[Change detection data]
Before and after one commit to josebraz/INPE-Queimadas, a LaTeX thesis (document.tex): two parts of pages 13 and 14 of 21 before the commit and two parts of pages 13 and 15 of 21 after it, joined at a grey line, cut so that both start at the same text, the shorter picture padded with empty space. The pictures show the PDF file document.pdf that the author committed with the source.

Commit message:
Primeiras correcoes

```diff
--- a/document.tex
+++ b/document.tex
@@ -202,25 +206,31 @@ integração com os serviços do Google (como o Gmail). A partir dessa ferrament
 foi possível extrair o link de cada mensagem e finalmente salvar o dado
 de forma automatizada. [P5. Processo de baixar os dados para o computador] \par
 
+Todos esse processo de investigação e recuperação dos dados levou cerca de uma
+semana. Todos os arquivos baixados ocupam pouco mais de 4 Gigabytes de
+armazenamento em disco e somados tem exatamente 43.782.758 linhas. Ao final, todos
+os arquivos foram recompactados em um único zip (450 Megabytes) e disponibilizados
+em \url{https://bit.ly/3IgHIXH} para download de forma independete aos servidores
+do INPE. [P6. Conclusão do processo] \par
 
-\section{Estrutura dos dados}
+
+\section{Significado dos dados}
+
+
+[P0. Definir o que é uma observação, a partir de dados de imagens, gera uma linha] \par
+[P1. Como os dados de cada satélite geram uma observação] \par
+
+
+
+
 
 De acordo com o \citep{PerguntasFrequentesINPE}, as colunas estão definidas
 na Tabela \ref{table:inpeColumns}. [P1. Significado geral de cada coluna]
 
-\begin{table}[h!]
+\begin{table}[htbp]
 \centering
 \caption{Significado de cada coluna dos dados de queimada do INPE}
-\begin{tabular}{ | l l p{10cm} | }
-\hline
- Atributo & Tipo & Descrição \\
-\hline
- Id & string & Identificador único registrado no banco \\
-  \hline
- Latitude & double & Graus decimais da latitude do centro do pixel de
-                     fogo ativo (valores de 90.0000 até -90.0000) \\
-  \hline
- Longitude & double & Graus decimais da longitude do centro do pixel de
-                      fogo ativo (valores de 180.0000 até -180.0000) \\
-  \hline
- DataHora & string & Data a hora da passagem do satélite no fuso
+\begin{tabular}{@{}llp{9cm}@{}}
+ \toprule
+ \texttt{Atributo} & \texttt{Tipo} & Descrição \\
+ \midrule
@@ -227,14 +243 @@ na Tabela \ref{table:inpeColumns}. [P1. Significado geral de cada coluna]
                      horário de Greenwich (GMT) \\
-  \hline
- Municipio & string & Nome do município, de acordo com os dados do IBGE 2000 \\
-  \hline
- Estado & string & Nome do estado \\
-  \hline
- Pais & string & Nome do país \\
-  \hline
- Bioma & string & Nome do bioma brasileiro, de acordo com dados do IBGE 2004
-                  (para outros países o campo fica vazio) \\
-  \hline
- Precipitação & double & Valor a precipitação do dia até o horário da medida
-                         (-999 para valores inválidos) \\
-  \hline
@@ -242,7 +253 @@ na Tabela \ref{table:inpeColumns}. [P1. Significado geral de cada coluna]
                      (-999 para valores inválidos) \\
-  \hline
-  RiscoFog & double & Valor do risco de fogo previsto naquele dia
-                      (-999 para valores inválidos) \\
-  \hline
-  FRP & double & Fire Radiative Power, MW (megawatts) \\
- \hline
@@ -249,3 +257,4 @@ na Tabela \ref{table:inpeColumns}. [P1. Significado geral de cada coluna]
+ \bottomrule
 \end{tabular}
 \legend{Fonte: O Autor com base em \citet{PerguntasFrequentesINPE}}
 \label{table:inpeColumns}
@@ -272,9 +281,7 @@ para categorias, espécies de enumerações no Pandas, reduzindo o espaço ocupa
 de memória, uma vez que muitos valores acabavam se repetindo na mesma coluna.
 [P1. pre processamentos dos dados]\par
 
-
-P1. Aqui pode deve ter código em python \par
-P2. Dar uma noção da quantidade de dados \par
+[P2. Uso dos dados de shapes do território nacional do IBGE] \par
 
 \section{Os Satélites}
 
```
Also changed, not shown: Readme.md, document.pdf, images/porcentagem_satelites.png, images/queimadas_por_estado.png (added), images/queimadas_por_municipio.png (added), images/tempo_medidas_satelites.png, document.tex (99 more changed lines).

__What you will do__. All of the entries above need to be output again exactly.

__Result of this task__.
Before and after one commit to josebraz/INPE-Queimadas, a LaTeX thesis (document.tex): two parts of pages 13 and 14 of 21 before the commit and two parts of pages 13 and 15 of 21 after it, joined at a grey line, cut so that both start at the same text, the shorter picture padded with empty space. The pictures show the PDF file document.pdf that the author committed with the source.

Commit message:
Primeiras correcoes

```diff
--- a/document.tex
+++ b/document.tex
@@ -202,25 +206,31 @@ integração com os serviços do Google (como o Gmail). A partir dessa ferrament
 foi possível extrair o link de cada mensagem e finalmente salvar o dado
 de forma automatizada. [P5. Processo de baixar os dados para o computador] \par
 
+Todos esse processo de investigação e recuperação dos dados levou cerca de uma
+semana. Todos os arquivos baixados ocupam pouco mais de 4 Gigabytes de
+armazenamento em disco e somados tem exatamente 43.782.758 linhas. Ao final, todos
+os arquivos foram recompactados em um único zip (450 Megabytes) e disponibilizados
+em \url{https://bit.ly/3IgHIXH} para download de forma independete aos servidores
+do INPE. [P6. Conclusão do processo] \par
 
-\section{Estrutura dos dados}
+
+\section{Significado dos dados}
+
+
+[P0. Definir o que é uma observação, a partir de dados de imagens, gera uma linha] \par
+[P1. Como os dados de cada satélite geram uma observação] \par
+
+
+
+
 
 De acordo com o \citep{PerguntasFrequentesINPE}, as colunas estão definidas
 na Tabela \ref{table:inpeColumns}. [P1. Significado geral de cada coluna]
 
-\begin{table}[h!]
+\begin{table}[htbp]
 \centering
 \caption{Significado de cada coluna dos dados de queimada do INPE}
-\begin{tabular}{ | l l p{10cm} | }
-\hline
- Atributo & Tipo & Descrição \\
-\hline
- Id & string & Identificador único registrado no banco \\
-  \hline
- Latitude & double & Graus decimais da latitude do centro do pixel de
-                     fogo ativo (valores de 90.0000 até -90.0000) \\
-  \hline
- Longitude & double & Graus decimais da longitude do centro do pixel de
-                      fogo ativo (valores de 180.0000 até -180.0000) \\
-  \hline
- DataHora & string & Data a hora da passagem do satélite no fuso
+\begin{tabular}{@{}llp{9cm}@{}}
+ \toprule
+ \texttt{Atributo} & \texttt{Tipo} & Descrição \\
+ \midrule
@@ -227,14 +243 @@ na Tabela \ref{table:inpeColumns}. [P1. Significado geral de cada coluna]
                      horário de Greenwich (GMT) \\
-  \hline
- Municipio & string & Nome do município, de acordo com os dados do IBGE 2000 \\
-  \hline
- Estado & string & Nome do estado \\
-  \hline
- Pais & string & Nome do país \\
-  \hline
- Bioma & string & Nome do bioma brasileiro, de acordo com dados do IBGE 2004
-                  (para outros países o campo fica vazio) \\
-  \hline
- Precipitação & double & Valor a precipitação do dia até o horário da medida
-                         (-999 para valores inválidos) \\
-  \hline
@@ -242,7 +253 @@ na Tabela \ref{table:inpeColumns}. [P1. Significado geral de cada coluna]
                      (-999 para valores inválidos) \\
-  \hline
-  RiscoFog & double & Valor do risco de fogo previsto naquele dia
-                      (-999 para valores inválidos) \\
-  \hline
-  FRP & double & Fire Radiative Power, MW (megawatts) \\
- \hline
@@ -249,3 +257,4 @@ na Tabela \ref{table:inpeColumns}. [P1. Significado geral de cada coluna]
+ \bottomrule
 \end{tabular}
 \legend{Fonte: O Autor com base em \citet{PerguntasFrequentesINPE}}
 \label{table:inpeColumns}
@@ -272,9 +281,7 @@ para categorias, espécies de enumerações no Pandas, reduzindo o espaço ocupa
 de memória, uma vez que muitos valores acabavam se repetindo na mesma coluna.
 [P1. pre processamentos dos dados]\par
 
-
-P1. Aqui pode deve ter código em python \par
-P2. Dar uma noção da quantidade de dados \par
+[P2. Uso dos dados de shapes do território nacional do IBGE] \par
 
 \section{Os Satélites}
 
```
Also changed, not shown: Readme.md, document.pdf, images/porcentagem_satelites.png, images/queimadas_por_estado.png (added), images/queimadas_por_municipio.png (added), images/tempo_medidas_satelites.png, document.tex (99 more changed lines).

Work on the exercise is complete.